BEGIN Available data

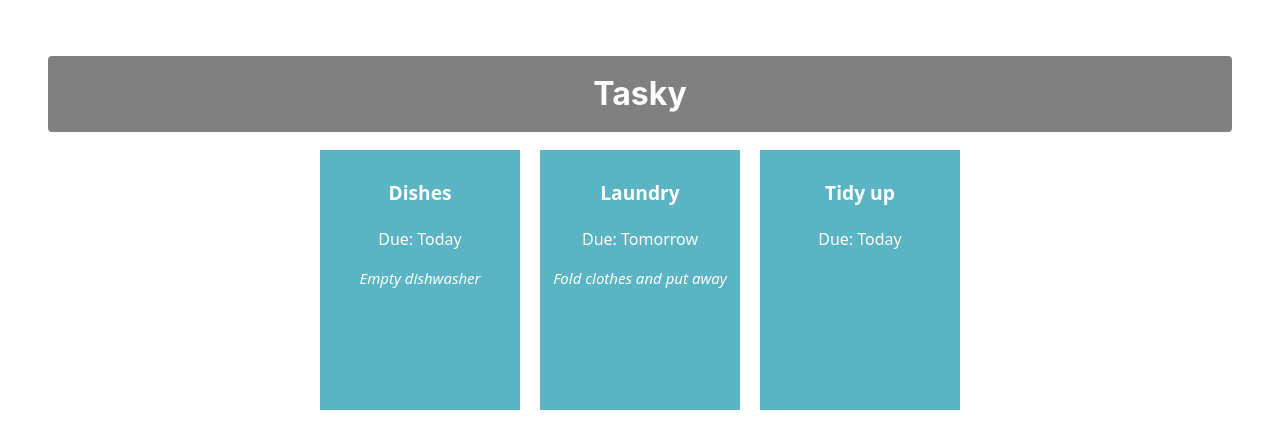
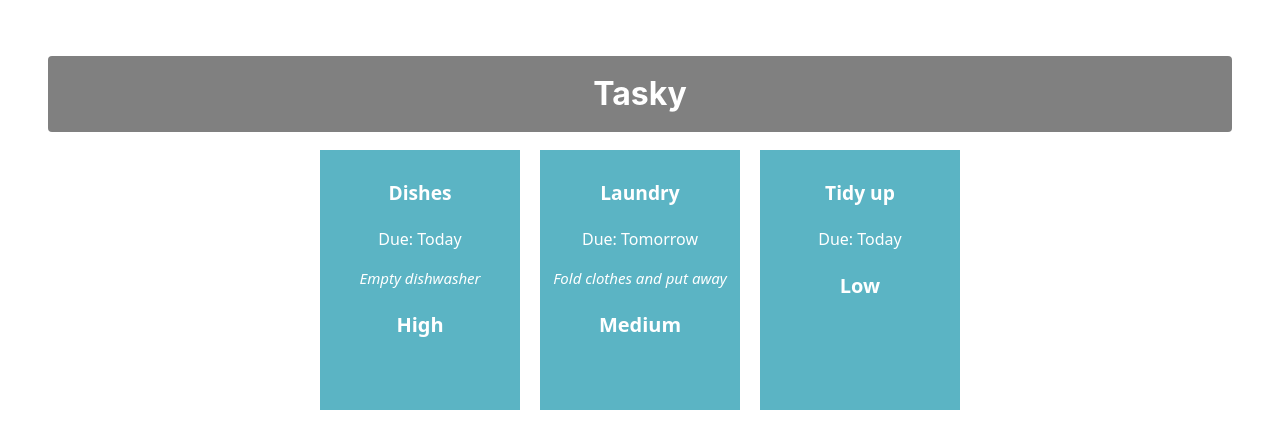
Before and after one commit to musicheng520/react-basics-labs, a React (Vite) app in the folder tasky/: page / in a window 1280 px wide. Shown: the top 448 px of the page. Built offline with nearby package versions, Linux system fonts and the light colour scheme.

Commit message:
Tasky Lab 2a - Exercise done

```diff
--- a/tasky/src/App.css
+++ b/tasky/src/App.css
@@ -46,3 +46,8 @@
   font-weight: lighter;
   font-style: italic;
 }
+
+.priority{
+  font-size: 20px;
+  font-weight: bold;
+}
--- a/tasky/src/App.jsx
+++ b/tasky/src/App.jsx
@@ -7,9 +7,9 @@
 
   const [ taskState, setTaskState ] = useState({
     tasks: [
-      { id:1,title:"Dishes", description: "Empty dishwasher", deadline: "Today" },
-      { id:2, title: "Laundry", description: "Fold clothes and put away", deadline: "Tomorrow" },
-      { id:3, title: "Tidy up", deadline: "Today" }
+      { id:1,title:"Dishes", description: "Empty dishwasher", deadline: "Today",priority:"High" },
+      { id:2, title: "Laundry", description: "Fold clothes and put away", deadline: "Tomorrow",priority:"Medium" },
+      { id:3, title: "Tidy up", deadline: "Today",priority:"Low" }
     ]
   });
 
@@ -26,6 +26,7 @@
       title={task.title}
       description={task.description}
       deadline={task.deadline}
+      priority={task.priority}
       key={task.id}
     />
   ))}
--- a/tasky/src/components/Task.jsx
+++ b/tasky/src/components/Task.jsx
@@ -7,6 +7,7 @@
             <p className='title'>{props.title}</p>
             <p>Due: {props.deadline}</p>
             <p className='description'>{props.description}</p>
+            <p className='priority'>{props.priority}</p>
         </div>
     )
 
```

END Available data

◆ **Task directions**:
Where a line in the material contains "className", copy that line.

◆ **Answer below**:
             <p className='title'>{props.title}</p>
             <p className='description'>{props.description}</p>
+            <p className='priority'>{props.priority}</p>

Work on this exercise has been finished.